What this task involves
In the data below, which lines contain "人工策划"? List them by copying each one.

Collected data
◆ ◆ ◆
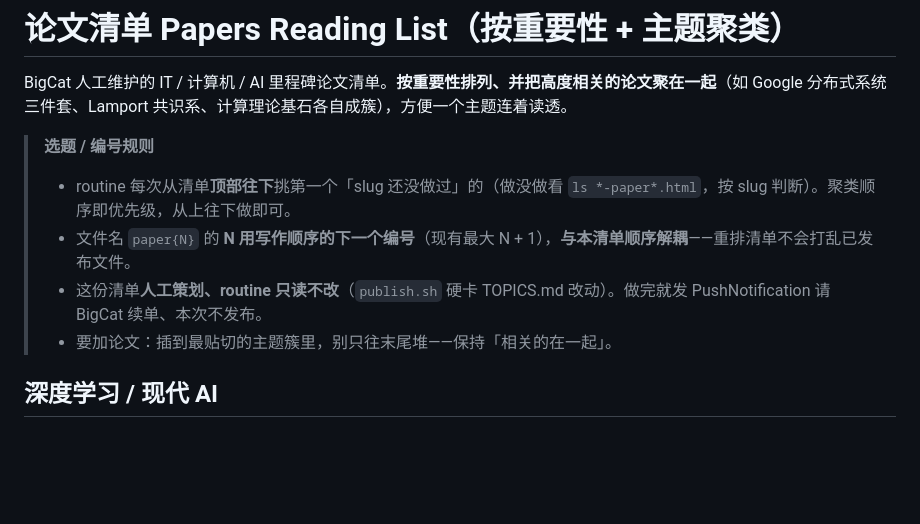
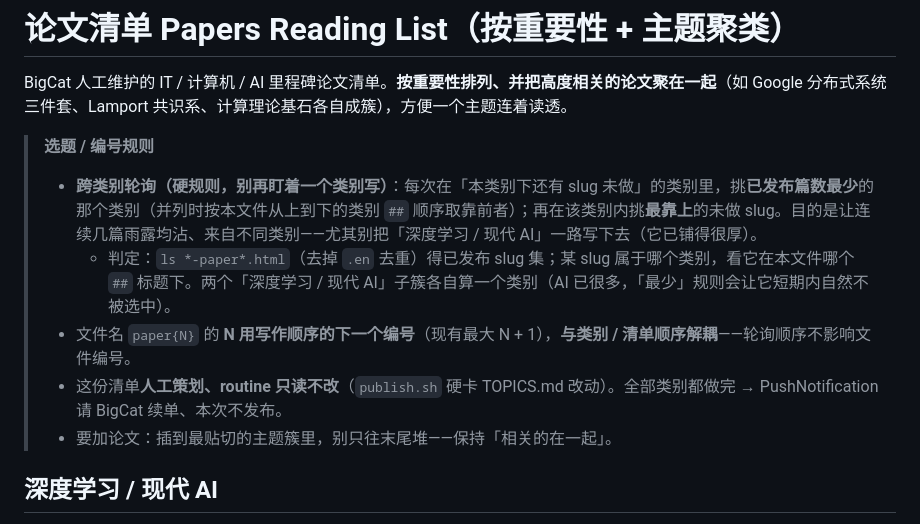
Before and after one commit to cissy0802/cs-papers-deepread, a Markdown page: TOPICS.md, the part around the change. Rendered like a GitHub page; blank space fills up the shorter version.

Commit message:
选题改为跨类别轮询: 挑已发布最少且有未做的类别, 别盯着一类写
Co-Authored-By: Claude Opus 4.8 <noreply@anthropic.com>

```diff
--- a/TOPICS.md
+++ b/TOPICS.md
@@ -3,9 +3,10 @@
 BigCat 人工维护的 IT / 计算机 / AI 里程碑论文清单。**按重要性排列、并把高度相关的论文聚在一起**（如 Google 分布式系统三件套、Lamport 共识系、计算理论基石各自成簇），方便一个主题连着读透。
 
 > **选题 / 编号规则**
-> - routine 每次从清单**顶部往下**挑第一个「slug 还没做过」的（做没做看 `ls *-paper*.html`，按 slug 判断）。聚类顺序即优先级，从上往下做即可。
-> - 文件名 `paper{N}` 的 **N 用写作顺序的下一个编号**（现有最大 N + 1），**与本清单顺序解耦**——重排清单不会打乱已发布文件。
-> - 这份清单**人工策划、routine 只读不改**（`publish.sh` 硬卡 TOPICS.md 改动）。做完就发 PushNotification 请 BigCat 续单、本次不发布。
+> - **跨类别轮询（硬规则，别再盯着一个类别写）**：每次在「本类别下还有 slug 未做」的类别里，挑**已发布篇数最少**的那个类别（并列时按本文件从上到下的类别 `##` 顺序取靠前者）；再在该类别内挑**最靠上**的未做 slug。目的是让连续几篇雨露均沾、来自不同类别——尤其别把「深度学习 / 现代 AI」一路写下去（它已铺得很厚）。
+>   - 判定：`ls *-paper*.html`（去掉 `.en` 去重）得已发布 slug 集；某 slug 属于哪个类别，看它在本文件哪个 `##` 标题下。两个「深度学习 / 现代 AI」子簇各自算一个类别（AI 已很多，「最少」规则会让它短期内自然不被选中）。
+> - 文件名 `paper{N}` 的 **N 用写作顺序的下一个编号**（现有最大 N + 1），**与类别 / 清单顺序解耦**——轮询顺序不影响文件编号。
+> - 这份清单**人工策划、routine 只读不改**（`publish.sh` 硬卡 TOPICS.md 改动）。全部类别都做完 → PushNotification 请 BigCat 续单、本次不发布。
 > - 要加论文：插到最贴切的主题簇里，别只往末尾堆——保持「相关的在一起」。
 
 ## 深度学习 / 现代 AI
```
Also changed, not shown: CLAUDE.md (+1 -1 lines).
◆ ◆ ◆
Your solution
-> - 这份清单**人工策划、routine 只读不改**（`publish.sh` 硬卡 TOPICS.md 改动）。做完就发 PushNotification 请 BigCat 续单、本次不发布。
+> - 这份清单**人工策划、routine 只读不改**（`publish.sh` 硬卡 TOPICS.md 改动）。全部类别都做完 → PushNotification 请 BigCat 续单、本次不发布。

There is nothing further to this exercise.